*** Opening of Data for review ***

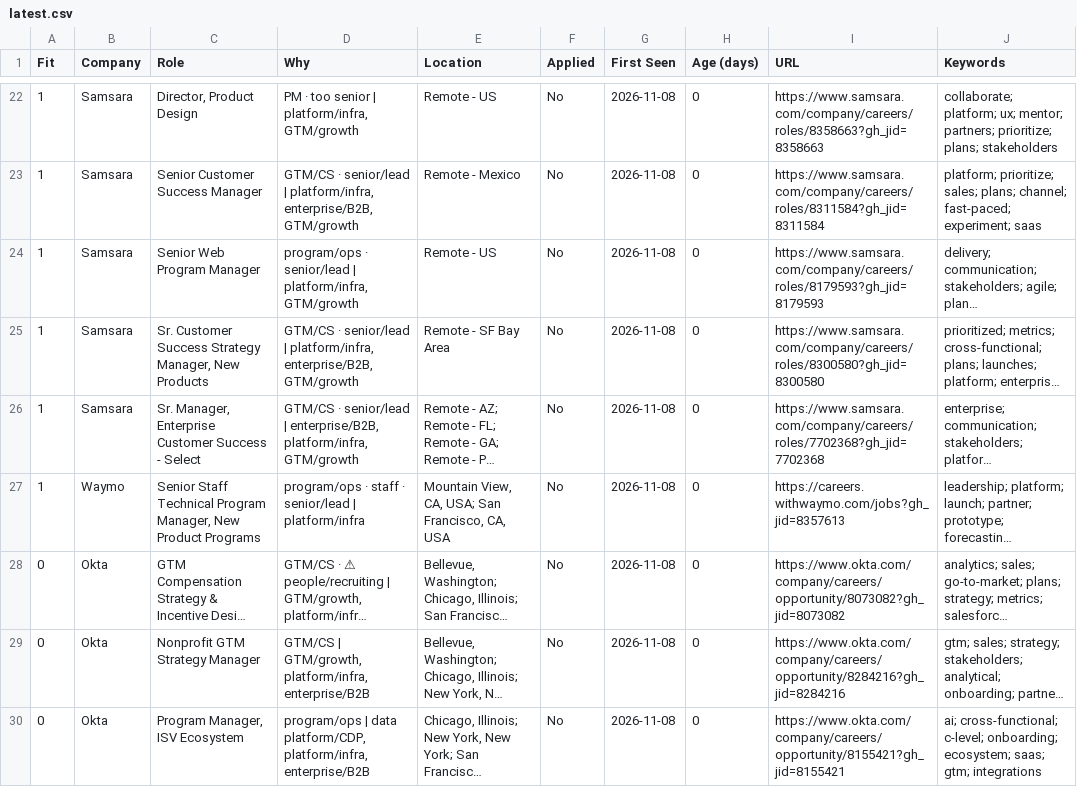
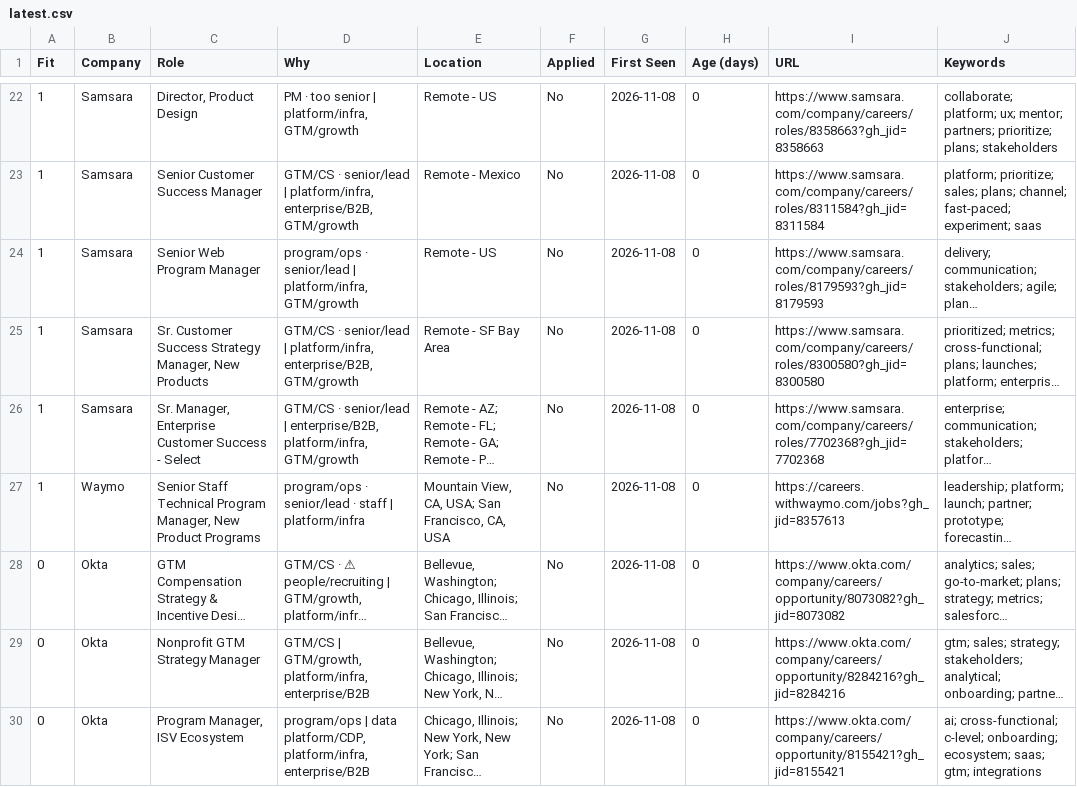
Before and after one commit to billchung-26/job-scout, a CSV file: recommendations/latest.csv, drawn as a sheet; only a part is shown, gaps mark what is left out; long unchanged cells end in …; the diff covers the shown part only; the diff names each change by its address in the sheet, - before the commit and + after, or states it on an @@ line.

```diff
--- a/recommendations/latest.csv
+++ b/recommendations/latest.csv
-D27 (Why): program/ops · staff · senior/lead | platform/infra
+D27 (Why): program/ops · senior/lead · staff | platform/infra
```
Also changed, not shown: 2 added rows, 2 removed rows and 64 edited cells elsewhere in this file, 4 other files.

*** Close of Data for review ***

▸ Exercise directions: All entries above are to be set down word for word, and the pictures are to be left out.

▸ Reply:
Before and after one commit to billchung-26/job-scout, a CSV file: recommendations/latest.csv, drawn as a sheet; only a part is shown, gaps mark what is left out; long unchanged cells end in …; the diff covers the shown part only; the diff names each change by its address in the sheet, - before the commit and + after, or states it on an @@ line.

```diff
--- a/recommendations/latest.csv
+++ b/recommendations/latest.csv
-D27 (Why): program/ops · staff · senior/lead | platform/infra
+D27 (Why): program/ops · senior/lead · staff | platform/infra
```
Also changed, not shown: 2 added rows, 2 removed rows and 64 edited cells elsewhere in this file, 4 other files.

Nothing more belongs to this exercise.